Gary M. Galles – March 31, 2019
For as long as politicians have claimed to represent “the people,” their power has relied on the idea that governing is too complicated or sophisticated to leave to ordinary people.
Common Sense, Not Rocket Science
This, however, was not the understanding of our founding generation. For instance, Cato’s Letters, “the most popular, quotable, esteemed source of political ideas in the colonial period,” according to Clinton Rossiter, said, “The principles of government lie open to common sense; but people are taught not to think of them at all, or to think of them wrong.” Rather than needing people with special, higher understanding to take charge of us, “Every ploughman knows a good government from a bad one…whether the fruits of his labor be his own, and whether he enjoys them in peace and security.”
Experience reinforces our Founders’ view. The errors that degrade government policy choices are not sophisticated ones requiring insights “far beyond those of mortal men” from political Supermen. They are basic errors of logic and economic principles. The sophistication comes in how those errors are disguised from or misrepresented to those to be ruled as a result.
Further, such government deceptions have far worse consequences than our personal self-deceptions. We learn from them because we must bear the consequences of our blunders. The same is not true of politicians. Government’s fingers also invade uncountable areas, with trillions of dollars involved. And misrepresenting issues to create political support, following the adage that “figures don’t lie, but liars figure,” is far surer to reduce citizens’ general welfare than advance it.
Consider the abuse of benefit-cost analysis in evaluating government policies. From a technique to organize and clarify our judgments, which Ben Franklin used a version of, it has morphed into a systematic way of misrepresenting reality in the desired political direction. Big government backers routinely count multiplier effects where the government spends money while ignoring that raising the money has similar effects in the opposite directions.
They ignore relevant costs (say, by treating resources already owned by the government as costless even though they have valuable alternative uses). Double counting of benefits is endemic (e.g., counting jobs created and income generated as if they are separate benefits when those are really two different ways of counting the same thing twice).
Costs and completion dates are massively underestimated, overstating benefits (that don’t start until later than promised) and understating costs (California’s bullet train offers an excellent illustration). The implied higher taxes in the future created by deficits and growing debt are routinely ignored. And those are just for starters.
Using misrepresentation upon misrepresentation, “analysts”—who know “they will never work in this town again” unless they reach the answers their employers want—can reverse-engineer the assumptions necessary to produce them. But they have little relationship to reality and provide virtually no useful guidance.
Backward Fundraising for Massive Spending Proposals
The latest illustration of such massively costly simple errors comes from the Green New Deal and other proposals, such as Medicare for All, free child care, and free higher education, all to be paid for through taxes on “the rich.” Proponents always assert that the rich have enough to pay for each particular piece of their pipedream. But a dollar taken for one of those proposals cannot also finance other proposals, and there are not enough tax dollars to do everything proposed.

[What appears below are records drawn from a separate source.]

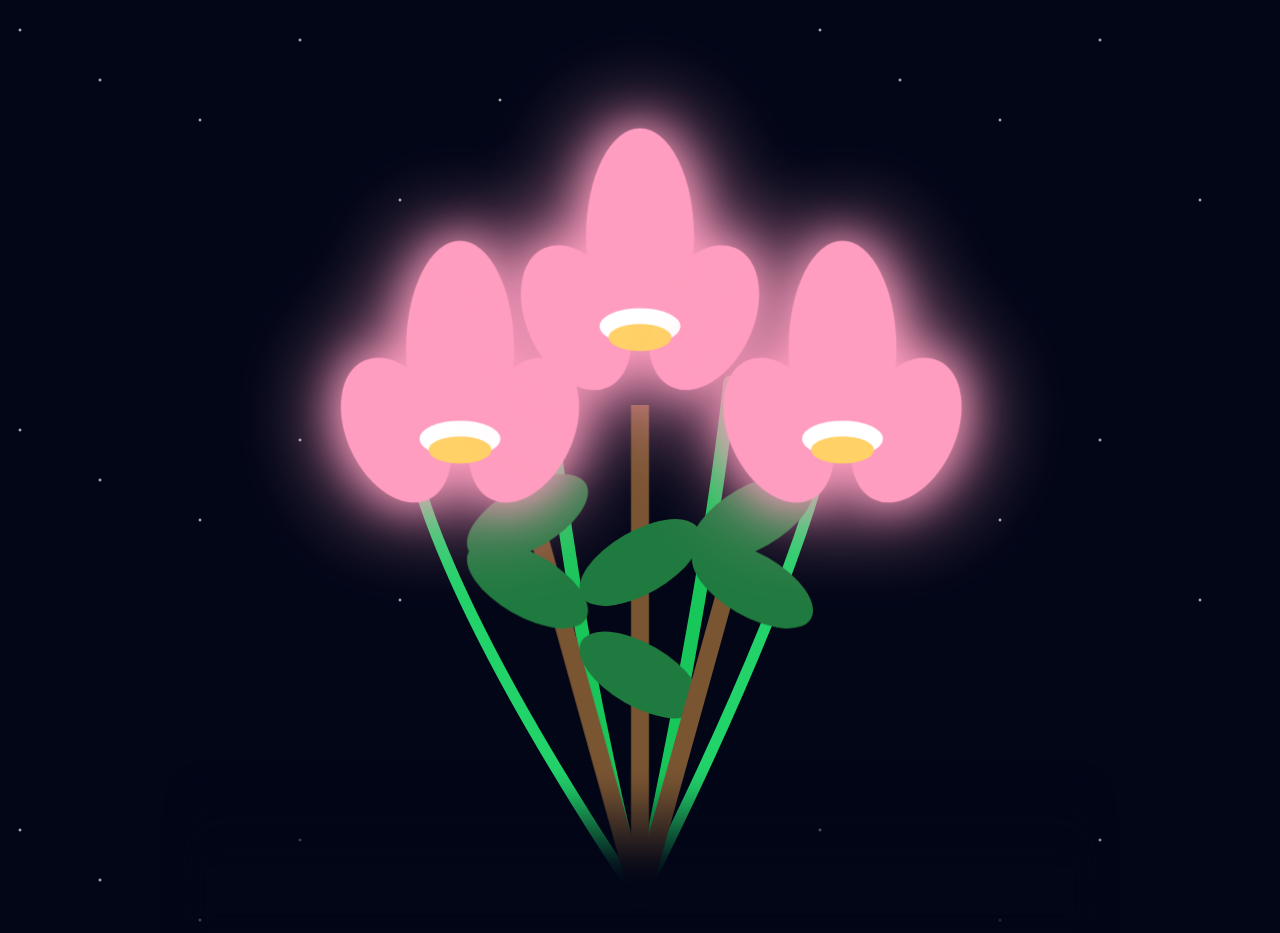
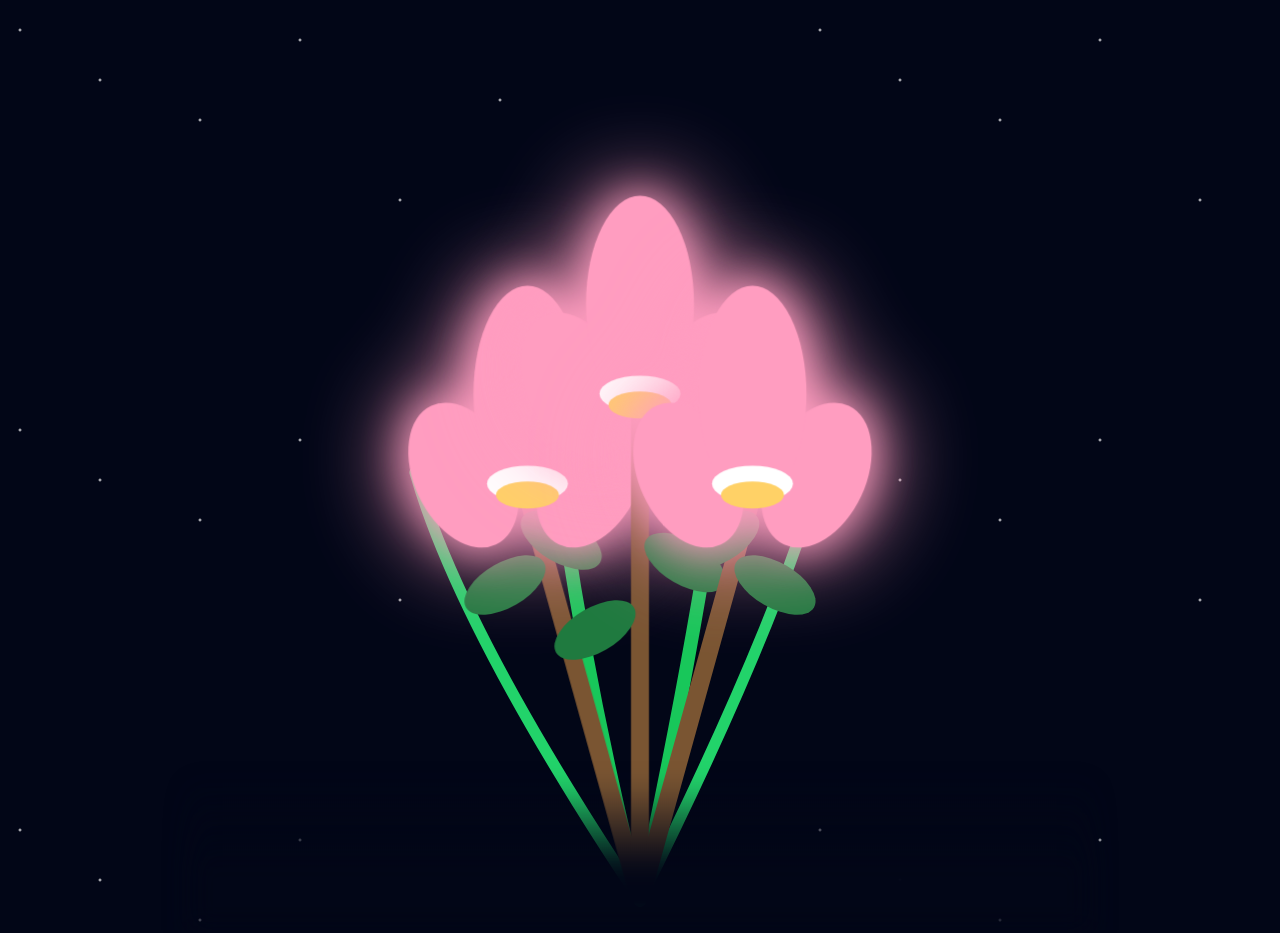
Before and after one commit to Vietconggl999/Happy-Women-s-Day-8-3, a plain HTML site: page index.html in a window 1280 px wide. Drawn offline with Linux system fonts and the light colour scheme.

Commit message:
Update index.html

```diff
--- a/index.html
+++ b/index.html
@@ -59,7 +59,6 @@ opacity:1;
 }
 }
 
-/* hoa đung đưa */
 .stem{
 transform-origin:bottom center;
 animation:sway 4s ease-in-out infinite;
@@ -71,7 +70,6 @@ animation:sway 4s ease-in-out infinite;
 100%{transform:rotate(-2deg)}
 }
 
-/* cỏ mọc */
 .grass path{
 stroke-dasharray:300;
 stroke-dashoffset:300;
@@ -86,7 +84,7 @@ stroke-dashoffset:0;
 
 .ground{
 position:absolute;
-bottom:-220px;   /* đẩy vùng mờ xuống dưới */
+bottom:-220px;
 width:100%;
 height:100px;
 background:linear-gradient(to top,#020617 40%,transparent);
@@ -106,12 +104,11 @@ filter:drop-shadow(0 0 10px #ff9dc0)
 <body>
 
 <div class="scene">
-
 <div class="ground"></div>
 
 <svg viewBox="0 0 400 420">
 
-<!-- CỎ XUNG QUANH -->
+<!-- CỎ -->
 <g class="grass">
 
 <path d="M200 400 Q170 280 160 180" stroke="#18c75a" stroke-width="6" fill="none" stroke-linecap="round"/>
@@ -121,111 +118,69 @@ filter:drop-shadow(0 0 10px #ff9dc0)
 
 </g>
 
-<!-- THÂN HOA TRÁI -->
+<!-- HOA TRÁI -->
 <g class="stem">
 
 <line x1="200" y1="400" x2="150" y2="220"
 stroke="#7a5532" stroke-width="8"/>
 
-<ellipse cx="150" cy="230" rx="30" ry="14"
-fill="#1f7a3f" transform="rotate(-30 150 230)"/>
-
-<ellipse cx="150" cy="260" rx="30" ry="14"
-fill="#1f7a3f" transform="rotate(30 150 260)"/>
+<!-- lá -->
+<ellipse cx="140" cy="260" rx="20" ry="10" fill="#1f7a3f" transform="rotate(-30 140 260)"/>
+<ellipse cx="165" cy="240" rx="20" ry="10" fill="#1f7a3f" transform="rotate(30 165 240)"/>
 
 <!-- hoa -->
-<g transform="translate(120,200)" class="flowerGlow">
+<g transform="translate(150,220)" class="flowerGlow">
 
-<ellipse cx="-22" cy="-20" rx="22" ry="34"
-fill="#ff9dc0"
-transform="rotate(-25)"/>
+<ellipse cx="-22" cy="-20" rx="22" ry="34" fill="#ff9dc0" transform="rotate(-25)"/>
+<ellipse cx="22" cy="-20" rx="22" ry="34" fill="#ff9dc0" transform="rotate(25)"/>
+<ellipse cx="0" cy="-45" rx="24" ry="48" fill="#ff9dc0"/>
 
-<ellipse cx="22" cy="-20" rx="22" ry="34"
-fill="#ff9dc0"
-transform="rotate(25)"/>
-
-<ellipse cx="0" cy="-45" rx="24" ry="48"
-fill="#ff9dc0"/>
-
-<ellipse cx="0" cy="-5" rx="18" ry="8"
-fill="#ffffff"/>
-
-<ellipse cx="0" cy="0" rx="14" ry="6"
-fill="#ffd166"/>
+<ellipse cx="0" cy="-5" rx="18" ry="8" fill="#ffffff"/>
+<ellipse cx="0" cy="0" rx="14" ry="6" fill="#ffd166"/>
 
 </g>
 
 </g>
 
-<!-- THÂN HOA GIỮA -->
+<!-- HOA GIỮA -->
 <g class="stem">
 
 <line x1="200" y1="400" x2="200" y2="180"
 stroke="#7a5532" stroke-width="8"/>
 
-<ellipse cx="200" cy="250" rx="30" ry="14"
-fill="#1f7a3f" transform="rotate(-30 200 250)"/>
+<ellipse cx="180" cy="280" rx="20" ry="10" fill="#1f7a3f" transform="rotate(-30 180 280)"/>
+<ellipse cx="220" cy="250" rx="20" ry="10" fill="#1f7a3f" transform="rotate(30 220 250)"/>
 
-<ellipse cx="200" cy="300" rx="30" ry="14"
-fill="#1f7a3f" transform="rotate(30 200 300)"/>
+<g transform="translate(200,180)" class="flowerGlow">
 
-<g transform="translate(200,150)" class="flowerGlow">
-
-<!-- cánh trái -->
-<ellipse cx="-22" cy="-20" rx="22" ry="34"
-fill="#ff9dc0"
-transform="rotate(-25)"/>
-
-<!-- cánh phải -->
-<ellipse cx="22" cy="-20" rx="22" ry="34"
-fill="#ff9dc0"
-transform="rotate(25)"/>
-
-<!-- cánh giữa -->
+<ellipse cx="-22" cy="-20" rx="22" ry="34" fill="#ff9dc0" transform="rotate(-25)"/>
+<ellipse cx="22" cy="-20" rx="22" ry="34" fill="#ff9dc0" transform="rotate(25)"/>
 <ellipse cx="0" cy="-45" rx="24" ry="48" fill="#ff9dc0"/>
 
-<!-- lõi trắng -->
-<ellipse cx="0" cy="-5" rx="18" ry="8"
-fill="#ffffff"/>
-
-<!-- lõi vàng -->
-<ellipse cx="0" cy="0" rx="14" ry="6"
-fill="#ffd166"/>
+<ellipse cx="0" cy="-5" rx="18" ry="8" fill="#ffffff"/>
+<ellipse cx="0" cy="0" rx="14" ry="6" fill="#ffd166"/>
 
 </g>
 
 </g>
 
-<!-- THÂN HOA PHẢI -->
+<!-- HOA PHẢI -->
 <g class="stem">
 
 <line x1="200" y1="400" x2="250" y2="220"
 stroke="#7a5532" stroke-width="8"/>
 
-<ellipse cx="250" cy="230" rx="30" ry="14"
-fill="#1f7a3f" transform="rotate(-30 250 230)"/>
+<ellipse cx="235" cy="240" rx="20" ry="10" fill="#1f7a3f" transform="rotate(-30 235 240)"/>
+<ellipse cx="260" cy="260" rx="20" ry="10" fill="#1f7a3f" transform="rotate(30 260 260)"/>
 
-<ellipse cx="250" cy="260" rx="30" ry="14"
-fill="#1f7a3f" transform="rotate(30 250 260)"/>
+<g transform="translate(250,220)" class="flowerGlow">
 
-<g transform="translate(290,200)" class="flowerGlow">
+<ellipse cx="-22" cy="-20" rx="22" ry="34" fill="#ff9dc0" transform="rotate(-25)"/>
+<ellipse cx="22" cy="-20" rx="22" ry="34" fill="#ff9dc0" transform="rotate(25)"/>
+<ellipse cx="0" cy="-45" rx="24" ry="48" fill="#ff9dc0"/>
 
-<ellipse cx="-22" cy="-20" rx="22" ry="34"
-fill="#ff9dc0"
-transform="rotate(-25)"/>
-
-<ellipse cx="22" cy="-20" rx="22" ry="34"
-fill="#ff9dc0"
-transform="rotate(25)"/>
-
-<ellipse cx="0" cy="-45" rx="24" ry="48"
-fill="#ff9dc0"/>
-
-<ellipse cx="0" cy="-5" rx="18" ry="8"
-fill="#ffffff"/>
-
-<ellipse cx="0" cy="0" rx="14" ry="6"
-fill="#ffd166"/>
+<ellipse cx="0" cy="-5" rx="18" ry="8" fill="#ffffff"/>
+<ellipse cx="0" cy="0" rx="14" ry="6" fill="#ffd166"/>
 
 </g>
 
```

Ed Morrissey reports that economists Emmanuel Saez and Gabriel Zucman, primary supporters of Elizabeth Warren’s proposed wealth tax, estimated that it could raise up to $2.75 trillion over 10 years. But Medicare for All is estimated to cost $32 trillion over the same period. Even that draconian tax cannot even approach paying for it. And that basic mathematics error is compounded when those same dollars are also represented as able to pay for other promised programs (whose cumulative cost may be $93 trillion over a decade).
Alternatively, if the government took the wealth of every US billionaire, it could cover only about nine months of federal outlays, and only once, which could not finance multiple massive increases in government spending.
Government, supposedly the advancer of our well-being, routinely relies on logical errors, misrepresentations, and even basic arithmetic mistakes to justify its policies and proposals. Such manipulation advances the interests of those in government and their favorites, not Americans’ general welfare. As Thomas Sowell has written, “When you want to help people, you tell them the truth.”
Can anything good be inferred from how incredibly distant politicians are from that standard?
This article was originally published at Fee.org. Gary M. Galles is a professor of economics at Pepperdine University.